- Task objective
Wherever the string "https" shows up in the material below, copy that line.

◇ ◇ ◇

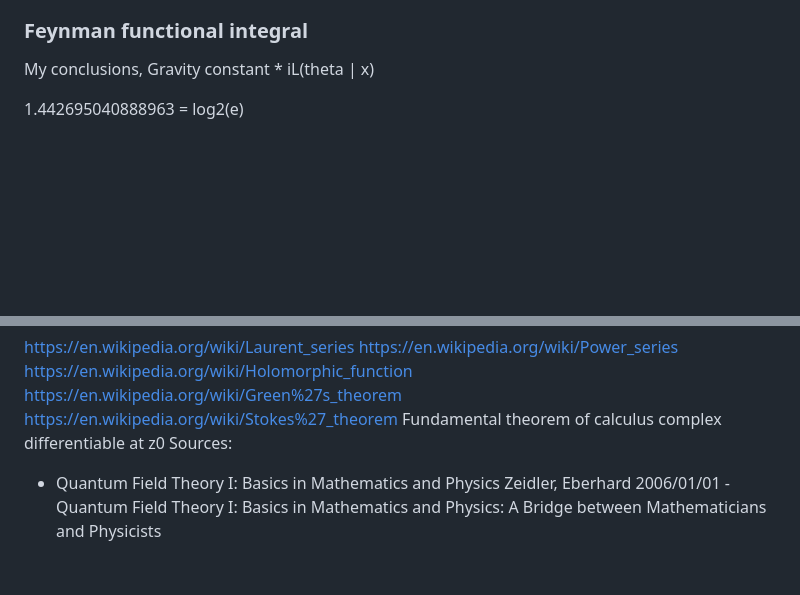
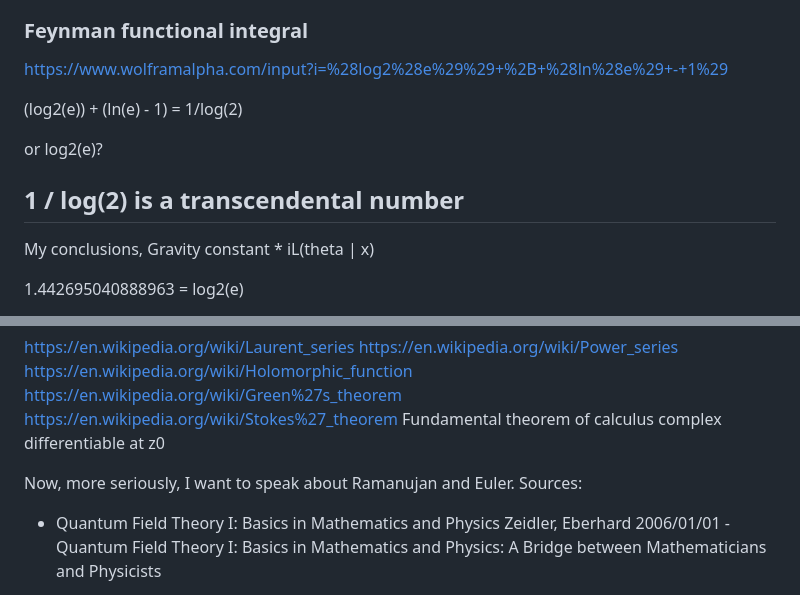
Before and after one commit to gabrielc42/q-and1-p-characters-of-Prime-numbers, a Markdown page: README.md, 2 parts joined by grey strips. Drawn GitHub-style; blank space fills up the shorter version.

```diff
--- a/README.md
+++ b/README.md
@@ -278,6 +278,14 @@ where x is a realization of the random variable X, the likelihood function is th
 often written L(theta | x)
 
 ### Feynman functional integral
+https://www.wolframalpha.com/input?i=%28log2%28e%29%29+%2B+%28ln%28e%29+-+1%29
+
+(log2(e)) + (ln(e) - 1) = 1/log(2)
+
+or log2(e)?
+
+## 1 / log(2) is a transcendental number
+
 
 My conclusions,
 Gravity constant * iL(theta | x)
@@ -309,6 +317,11 @@ https://en.wikipedia.org/wiki/Green%27s_theorem
 https://en.wikipedia.org/wiki/Stokes%27_theorem
 Fundamental theorem of calculus
  complex differentiable at z0
+
+
+
+
+ Now, more seriously, I want to speak about Ramanujan and Euler.
 Sources:
 - Quantum Field Theory I: Basics in Mathematics and Physics Zeidler, Eberhard 2006/01/01 - Quantum Field Theory I: Basics in Mathematics and Physics: A Bridge between Mathematicians and Physicists
 
```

◇ ◇ ◇

- Reply to the task
+https://www.wolframalpha.com/input?i=%28log2%28e%29%29+%2B+%28ln%28e%29+-+1%29
@@ -309,6 +317,11 @@ https://en.wikipedia.org/wiki/Green%27s_theorem
 https://en.wikipedia.org/wiki/Stokes%27_theorem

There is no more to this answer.